This touching play written by and starring, Chloe Yates, is a beautifully simple story about an agonisingly complex topic.

Following a ternary structure, Sam (Josh Cole), opens and closes the piece with his release from the mental health facility he has been living in for the last few months. We never truly find out what is wrong with Sam although bear witness to two panic attacks it is safe to assume were brought on by the death of his brother in a car accident. He also speaks frankly with fellow patient, Mags (Yates), about how he has developed risky behaviour because he doesn’t care whether he lives or dies.

These suicidal thoughts are touched upon a few times in Mental, patients causing an alarm to sound and red lights symbolic of danger to flash if they get too close to the metaphorical edge.

Also on the ward with Sam and Mags are Claudia (Saskia Wraith) who Mags sees as an unlikely ‘inmate’ with her middle class, privately educated, perfect family set-up; Megan (Jasmine Sandhu) who is perhaps the one character hole in the plot not giving much for the audience to go on; Milo, clearly troubled and played perfectly by constantly on edge Arran Sheikh, and Rosie (Phoebe Lerner) who adds a lighter-hearted tone if there is any to be found with her constant staring and abrupt responses.

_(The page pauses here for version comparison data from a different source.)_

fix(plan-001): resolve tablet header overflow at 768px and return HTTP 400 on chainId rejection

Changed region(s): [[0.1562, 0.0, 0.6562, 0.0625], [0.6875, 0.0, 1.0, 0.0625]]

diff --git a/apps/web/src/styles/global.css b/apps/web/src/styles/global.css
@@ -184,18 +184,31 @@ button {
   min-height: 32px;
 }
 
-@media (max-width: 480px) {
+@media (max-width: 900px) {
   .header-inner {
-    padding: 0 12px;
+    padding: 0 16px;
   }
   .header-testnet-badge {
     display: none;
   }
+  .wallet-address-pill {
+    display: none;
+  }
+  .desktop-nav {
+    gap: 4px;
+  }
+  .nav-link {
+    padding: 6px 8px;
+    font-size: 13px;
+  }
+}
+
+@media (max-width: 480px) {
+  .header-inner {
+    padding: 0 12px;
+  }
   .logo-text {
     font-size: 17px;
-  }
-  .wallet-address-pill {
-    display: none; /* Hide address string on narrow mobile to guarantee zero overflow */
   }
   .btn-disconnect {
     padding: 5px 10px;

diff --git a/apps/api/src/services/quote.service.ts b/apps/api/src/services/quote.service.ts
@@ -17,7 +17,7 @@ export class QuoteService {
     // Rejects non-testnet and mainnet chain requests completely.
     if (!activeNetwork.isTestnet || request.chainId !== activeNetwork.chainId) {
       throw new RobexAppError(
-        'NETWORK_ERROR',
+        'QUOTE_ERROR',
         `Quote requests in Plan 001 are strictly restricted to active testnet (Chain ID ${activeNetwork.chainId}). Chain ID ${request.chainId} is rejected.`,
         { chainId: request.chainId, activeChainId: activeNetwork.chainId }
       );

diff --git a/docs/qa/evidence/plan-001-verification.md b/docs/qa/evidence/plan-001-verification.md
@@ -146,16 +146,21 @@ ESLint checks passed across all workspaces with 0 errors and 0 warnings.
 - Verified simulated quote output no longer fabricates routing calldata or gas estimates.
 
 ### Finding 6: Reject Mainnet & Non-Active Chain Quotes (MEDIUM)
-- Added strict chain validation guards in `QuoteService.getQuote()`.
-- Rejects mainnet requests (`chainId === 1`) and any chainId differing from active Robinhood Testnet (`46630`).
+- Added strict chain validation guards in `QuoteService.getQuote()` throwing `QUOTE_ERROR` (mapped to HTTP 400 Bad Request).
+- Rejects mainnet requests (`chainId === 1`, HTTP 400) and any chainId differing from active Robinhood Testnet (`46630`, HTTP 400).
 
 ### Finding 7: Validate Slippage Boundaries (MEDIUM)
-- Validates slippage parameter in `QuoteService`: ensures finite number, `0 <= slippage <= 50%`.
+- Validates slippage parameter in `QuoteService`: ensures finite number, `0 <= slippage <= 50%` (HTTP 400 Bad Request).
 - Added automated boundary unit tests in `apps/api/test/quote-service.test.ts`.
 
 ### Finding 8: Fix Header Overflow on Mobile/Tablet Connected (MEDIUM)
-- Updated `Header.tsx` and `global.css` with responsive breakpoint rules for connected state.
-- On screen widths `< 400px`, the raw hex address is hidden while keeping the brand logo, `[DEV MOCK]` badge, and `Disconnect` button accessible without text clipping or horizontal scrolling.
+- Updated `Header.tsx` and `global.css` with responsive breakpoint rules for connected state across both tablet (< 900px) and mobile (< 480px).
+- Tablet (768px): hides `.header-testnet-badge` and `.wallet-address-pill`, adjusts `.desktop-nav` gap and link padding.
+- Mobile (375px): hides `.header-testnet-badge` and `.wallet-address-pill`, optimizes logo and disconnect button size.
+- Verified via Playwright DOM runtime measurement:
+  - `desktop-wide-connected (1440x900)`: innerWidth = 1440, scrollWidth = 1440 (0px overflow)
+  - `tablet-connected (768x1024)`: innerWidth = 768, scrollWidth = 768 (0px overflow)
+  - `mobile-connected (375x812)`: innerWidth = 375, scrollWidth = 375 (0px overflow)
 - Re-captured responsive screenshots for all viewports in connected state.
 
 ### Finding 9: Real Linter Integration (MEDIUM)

The story centres around Mags who is about to leave the facility having reached her 18th birthday. She will now come under the care of the adult mental health services. And this is deeply personal for Yates who herself spent some time in an adolescent’s psychiatric ward before being moved to an adult ward, which she describes in an interview with The Fountain as being “very traumatic” and as impacting her recovery “hugely.”

Knowing that only makes the play more moving and explains the oh-so-accurate representation of being trapped in a hospital when one is so young and being trapped in one’s own thoughts with a mental health condition.

It is a beautiful work which shows that you don’t need to do anything complicated to make a theatrical impact and the soundscape adds to this, again nothing fancy, just perfectly placed.